WORK ORDER: Where a picture appears, leave it out; copy everything else in the records exactly.

DATASET RECORDS:
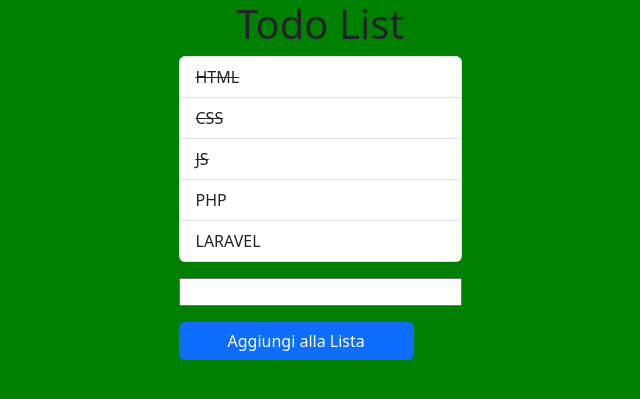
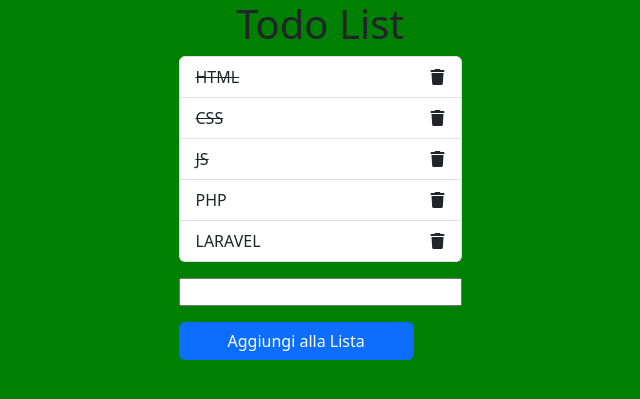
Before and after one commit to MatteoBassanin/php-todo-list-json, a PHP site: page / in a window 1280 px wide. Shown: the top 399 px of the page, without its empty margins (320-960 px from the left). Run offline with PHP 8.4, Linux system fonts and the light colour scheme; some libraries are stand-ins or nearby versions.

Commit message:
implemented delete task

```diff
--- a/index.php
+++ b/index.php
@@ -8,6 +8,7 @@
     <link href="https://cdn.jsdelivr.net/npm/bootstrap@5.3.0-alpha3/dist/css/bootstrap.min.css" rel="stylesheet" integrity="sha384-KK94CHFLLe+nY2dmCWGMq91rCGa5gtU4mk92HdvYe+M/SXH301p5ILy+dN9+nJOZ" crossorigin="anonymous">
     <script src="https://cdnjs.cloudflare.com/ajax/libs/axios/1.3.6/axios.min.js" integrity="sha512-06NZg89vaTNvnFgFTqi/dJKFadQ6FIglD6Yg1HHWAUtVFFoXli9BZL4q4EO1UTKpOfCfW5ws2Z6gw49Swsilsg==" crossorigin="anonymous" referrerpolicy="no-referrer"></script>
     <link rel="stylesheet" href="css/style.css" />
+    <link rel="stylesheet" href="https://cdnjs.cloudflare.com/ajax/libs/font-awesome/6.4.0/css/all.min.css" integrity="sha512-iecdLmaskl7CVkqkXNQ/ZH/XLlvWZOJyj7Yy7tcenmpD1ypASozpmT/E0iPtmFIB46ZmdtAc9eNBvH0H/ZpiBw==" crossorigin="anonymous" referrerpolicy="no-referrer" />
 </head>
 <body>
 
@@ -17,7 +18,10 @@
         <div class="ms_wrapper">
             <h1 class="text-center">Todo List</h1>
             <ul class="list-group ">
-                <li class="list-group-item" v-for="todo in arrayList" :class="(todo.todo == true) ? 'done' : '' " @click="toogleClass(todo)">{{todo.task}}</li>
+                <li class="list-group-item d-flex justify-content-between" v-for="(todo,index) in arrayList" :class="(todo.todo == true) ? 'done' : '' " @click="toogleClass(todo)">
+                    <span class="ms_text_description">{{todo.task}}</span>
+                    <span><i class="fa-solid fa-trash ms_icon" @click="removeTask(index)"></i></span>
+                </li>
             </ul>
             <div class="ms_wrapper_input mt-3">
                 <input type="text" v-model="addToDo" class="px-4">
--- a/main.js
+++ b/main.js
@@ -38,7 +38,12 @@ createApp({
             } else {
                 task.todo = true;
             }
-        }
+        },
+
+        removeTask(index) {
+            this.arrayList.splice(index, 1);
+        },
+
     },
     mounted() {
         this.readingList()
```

FINISHED TASK:
Before and after one commit to MatteoBassanin/php-todo-list-json, a PHP site: page / in a window 1280 px wide. Shown: the top 399 px of the page, without its empty margins (320-960 px from the left). Run offline with PHP 8.4, Linux system fonts and the light colour scheme; some libraries are stand-ins or nearby versions.

Commit message:
implemented delete task

```diff
--- a/index.php
+++ b/index.php
@@ -8,6 +8,7 @@
     <link href="https://cdn.jsdelivr.net/npm/bootstrap@5.3.0-alpha3/dist/css/bootstrap.min.css" rel="stylesheet" integrity="sha384-KK94CHFLLe+nY2dmCWGMq91rCGa5gtU4mk92HdvYe+M/SXH301p5ILy+dN9+nJOZ" crossorigin="anonymous">
     <script src="https://cdnjs.cloudflare.com/ajax/libs/axios/1.3.6/axios.min.js" integrity="sha512-06NZg89vaTNvnFgFTqi/dJKFadQ6FIglD6Yg1HHWAUtVFFoXli9BZL4q4EO1UTKpOfCfW5ws2Z6gw49Swsilsg==" crossorigin="anonymous" referrerpolicy="no-referrer"></script>
     <link rel="stylesheet" href="css/style.css" />
+    <link rel="stylesheet" href="https://cdnjs.cloudflare.com/ajax/libs/font-awesome/6.4.0/css/all.min.css" integrity="sha512-iecdLmaskl7CVkqkXNQ/ZH/XLlvWZOJyj7Yy7tcenmpD1ypASozpmT/E0iPtmFIB46ZmdtAc9eNBvH0H/ZpiBw==" crossorigin="anonymous" referrerpolicy="no-referrer" />
 </head>
 <body>
 
@@ -17,7 +18,10 @@
         <div class="ms_wrapper">
             <h1 class="text-center">Todo List</h1>
             <ul class="list-group ">
-                <li class="list-group-item" v-for="todo in arrayList" :class="(todo.todo == true) ? 'done' : '' " @click="toogleClass(todo)">{{todo.task}}</li>
+                <li class="list-group-item d-flex justify-content-between" v-for="(todo,index) in arrayList" :class="(todo.todo == true) ? 'done' : '' " @click="toogleClass(todo)">
+                    <span class="ms_text_description">{{todo.task}}</span>
+                    <span><i class="fa-solid fa-trash ms_icon" @click="removeTask(index)"></i></span>
+                </li>
             </ul>
             <div class="ms_wrapper_input mt-3">
                 <input type="text" v-model="addToDo" class="px-4">
--- a/main.js
+++ b/main.js
@@ -38,7 +38,12 @@ createApp({
             } else {
                 task.todo = true;
             }
-        }
+        },
+
+        removeTask(index) {
+            this.arrayList.splice(index, 1);
+        },
+
     },
     mounted() {
         this.readingList()
```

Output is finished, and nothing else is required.